I was reading a release the other day from Cereals Canada about its annual New Crop Trade and Technical Missions initiative, and what jumped off the page was how well-respected our wheat is around the world.

Quoting what they heard from purchasers of Canadian wheat, the release says customers refer to Canadian Western Red Spring as the “gold standard” of wheat and an anchor in their wheat blends. It also says Canadian Western Amber Durum has been called the “Ferrari” of durum wheat.

This is high praise indeed for Western Canada’s largest crop, of which we export approximately 75 per cent around the world to countries such as China, Japan, Indonesia, Italy and the U.S.


What better way to lead into our latest issue of Top Crop Manager West, which focuses on cereals like Canada’s highly respected wheat crop, than to shine a light on our exemplary wheat growers?

Included in this issue is a feature looking at how to best manage Fusarium head blight to help lessen the impact of the fungal disease on cereal crops, as well as a dive into a widespread weed that impacts the Prairies, costing approximately half a billion dollars in annual losses each year – wild oats. Staying on the Prairies, we also explore the impact of potash fertilizer on crops like durum wheat in drier regions in Brown soil zone areas.

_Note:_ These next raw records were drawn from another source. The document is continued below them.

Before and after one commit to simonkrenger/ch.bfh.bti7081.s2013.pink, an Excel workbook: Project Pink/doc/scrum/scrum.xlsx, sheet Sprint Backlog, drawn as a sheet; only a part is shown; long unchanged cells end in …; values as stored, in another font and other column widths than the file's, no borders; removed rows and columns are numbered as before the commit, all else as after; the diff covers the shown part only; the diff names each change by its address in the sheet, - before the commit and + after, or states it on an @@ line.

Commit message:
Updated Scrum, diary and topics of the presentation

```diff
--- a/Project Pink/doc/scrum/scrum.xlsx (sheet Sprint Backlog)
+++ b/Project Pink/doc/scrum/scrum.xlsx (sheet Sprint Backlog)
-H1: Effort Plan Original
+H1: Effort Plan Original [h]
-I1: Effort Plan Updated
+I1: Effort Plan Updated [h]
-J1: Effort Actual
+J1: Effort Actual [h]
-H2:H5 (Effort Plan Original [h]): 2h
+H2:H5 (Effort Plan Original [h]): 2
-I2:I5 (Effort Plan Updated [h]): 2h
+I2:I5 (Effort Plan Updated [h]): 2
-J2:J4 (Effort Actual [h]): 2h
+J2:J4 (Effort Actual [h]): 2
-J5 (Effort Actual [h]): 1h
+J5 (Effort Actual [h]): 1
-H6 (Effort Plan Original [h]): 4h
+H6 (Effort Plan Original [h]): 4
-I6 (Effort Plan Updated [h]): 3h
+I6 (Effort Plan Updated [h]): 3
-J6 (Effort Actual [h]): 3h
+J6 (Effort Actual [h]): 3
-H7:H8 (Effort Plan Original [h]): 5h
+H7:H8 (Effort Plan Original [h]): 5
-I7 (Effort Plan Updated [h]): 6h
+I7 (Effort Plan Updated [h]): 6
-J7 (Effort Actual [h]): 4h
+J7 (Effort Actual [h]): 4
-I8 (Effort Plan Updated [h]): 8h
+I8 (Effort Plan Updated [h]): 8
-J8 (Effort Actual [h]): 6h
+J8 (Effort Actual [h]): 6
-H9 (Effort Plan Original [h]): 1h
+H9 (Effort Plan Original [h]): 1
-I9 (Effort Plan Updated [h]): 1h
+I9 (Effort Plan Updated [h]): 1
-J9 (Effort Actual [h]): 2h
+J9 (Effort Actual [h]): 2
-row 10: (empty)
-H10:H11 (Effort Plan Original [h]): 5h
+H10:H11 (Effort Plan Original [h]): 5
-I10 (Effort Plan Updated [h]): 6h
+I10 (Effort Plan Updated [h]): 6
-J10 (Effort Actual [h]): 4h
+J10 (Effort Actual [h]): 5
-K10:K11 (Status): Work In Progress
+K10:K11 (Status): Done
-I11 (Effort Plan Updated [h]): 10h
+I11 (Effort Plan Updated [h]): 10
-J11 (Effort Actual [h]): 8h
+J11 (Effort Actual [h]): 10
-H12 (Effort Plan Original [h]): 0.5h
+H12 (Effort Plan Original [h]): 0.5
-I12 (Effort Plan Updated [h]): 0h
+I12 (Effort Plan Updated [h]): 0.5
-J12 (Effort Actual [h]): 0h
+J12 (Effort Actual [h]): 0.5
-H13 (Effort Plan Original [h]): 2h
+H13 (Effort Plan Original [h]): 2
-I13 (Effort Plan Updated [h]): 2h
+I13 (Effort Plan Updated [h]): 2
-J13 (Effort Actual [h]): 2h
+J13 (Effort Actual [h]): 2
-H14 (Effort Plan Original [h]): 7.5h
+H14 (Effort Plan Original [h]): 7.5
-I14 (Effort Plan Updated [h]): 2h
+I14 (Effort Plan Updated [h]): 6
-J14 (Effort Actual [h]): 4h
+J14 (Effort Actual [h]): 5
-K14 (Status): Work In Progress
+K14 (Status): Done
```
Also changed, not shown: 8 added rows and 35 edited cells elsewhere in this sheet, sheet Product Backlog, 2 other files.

And, always timely with his Agronomy Update, western field editor Bruce Barker addresses how enhanced efficiency fertilizers can cut nitrous oxide emissions in spring wheat, which could help Canada reach its goal of reducing the amount of greenhouse gasses from nitrogen fertilizers by 30 per cent below 2020 levels by 2030.

As is the goal with each issue of Top Crop Manager West, we aim to provide the latest insight and research to help our audience produce the best product they can. And given the kind words from customers of Canadian wheat voiced around the globe, it’s clear growers in Western Canada are stepping up to the plate and hitting a home run.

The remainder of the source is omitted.